Stupid Things I Won’t Do When I Get Old, sponsored by Charles E. Smith Life Communities Thursday, November 11 | 6 p.m. | FREE Steven Petrow, an award-winning journalist and author who is best known for his Washington Post and New York Times essays on aging, health, and civility. Petrow will discuss his newest book, “Stupid Things I Won’t Do When I Get Old”, part memoir and part manifesto. Armed with a list of “things I won’t do when I get old,” he humorously, honestly contrasts his parent’s generational attitudes towards aging with his own. To register go to: https://www.smithlifecommunities.org/event/stupid-things-i-wont-do-when-i-get-old-with-author-steven-petrow/#register

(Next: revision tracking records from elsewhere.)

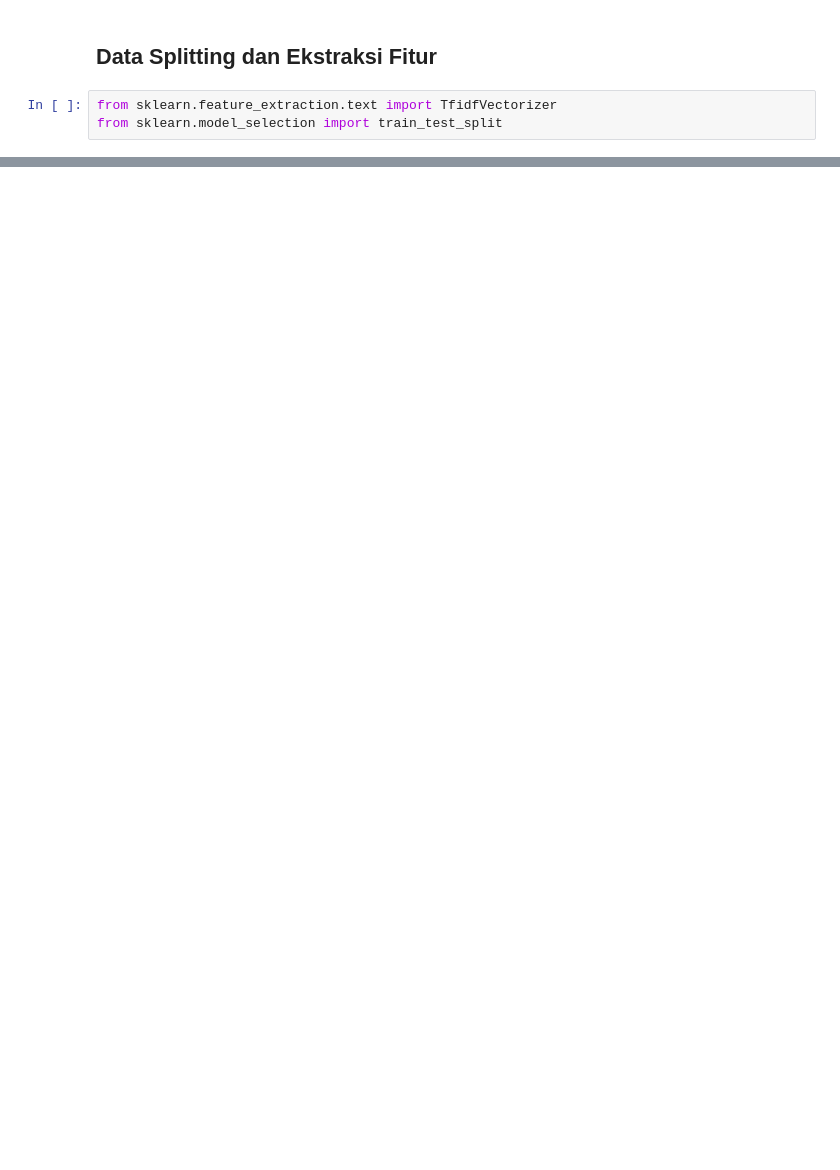
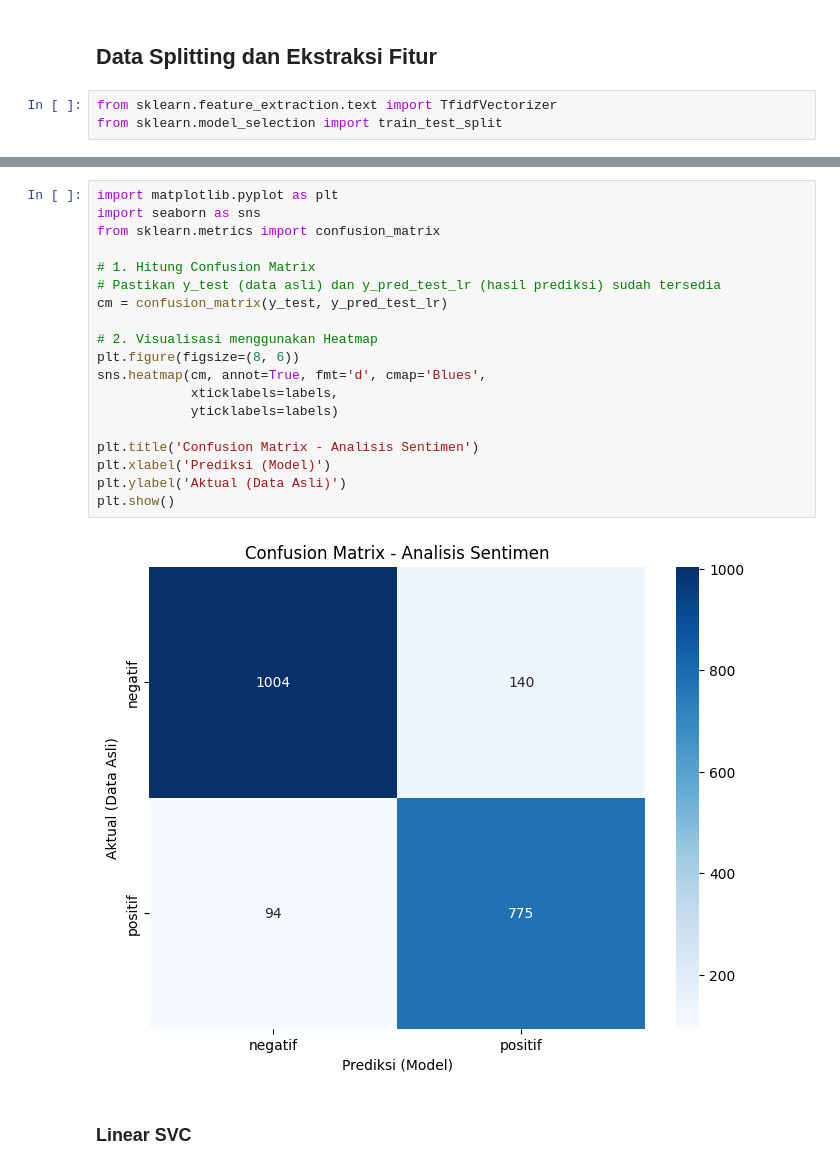
Before and after one commit to Dhlih/Submission-Dicoding-Analisis-Sentimen, a Jupyter notebook: Pelatihan_Model.ipynb, the cells around one changed output, grey strips where cells are left out. Cells and saved outputs as stored; diff of their text form; blank space fills up the shorter version.

```diff
--- a/Pelatihan_Model.ipynb
+++ b/Pelatihan_Model.ipynb
@@ -341,0 +422,23 @@ Random Forest - accuracy_test: 0.6696472925981123
+# %%
+import matplotlib.pyplot as plt
+import seaborn as sns
+from sklearn.metrics import confusion_matrix
+
+# 1. Hitung Confusion Matrix
+# Pastikan y_test (data asli) dan y_pred_test_lr (hasil prediksi) sudah tersedia
+cm = confusion_matrix(y_test, y_pred_test_lr)
+
+# 2. Visualisasi menggunakan Heatmap
+plt.figure(figsize=(8, 6))
+sns.heatmap(cm, annot=True, fmt='d', cmap='Blues',
+            xticklabels=labels,
+            yticklabels=labels)
+
+plt.title('Confusion Matrix - Analisis Sentimen')
+plt.xlabel('Prediksi (Model)')
+plt.ylabel('Aktual (Data Asli)')
+plt.show()
+# %% [output]
+[figure, added]
+# %% [markdown]
+### Linear SVC
```
Also changed, not shown: parts of 19 cells of this notebook.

In How the Light Shines, each chapter engages an issue raised by caregivers themselves and is filled with real-life stories that convey the realities of caregiving, as well as tips and advice, and spiritual insight and guidance. It is written with both individuals and groups in mind. Each chapter includes questions and, for personal or group reflection, a spiritual practice and a prayer grounded in the pain and possibilities of it all.
Word Search is a familiar and popular pastime for many people. It is engaging and offers cognitive challenges as well as providing positive feedback finding the hidden words. Depending on the person, it can often be done with little supervision. Unfortunately, people with Alzheimer’s or dementia often stop doing puzzles such as word search because they find the puzzles too challenging and have difficulty completing them. This does not have to be the case.
Using puzzles specially designed for people with dementia that have larger print and fewer words may allow the person to regain their enjoyment in doing the puzzles. The key is to start with easy puzzles to allow the person to be successful, moving to more difficult puzzles only if the person completes the easier puzzles with minimal assistance.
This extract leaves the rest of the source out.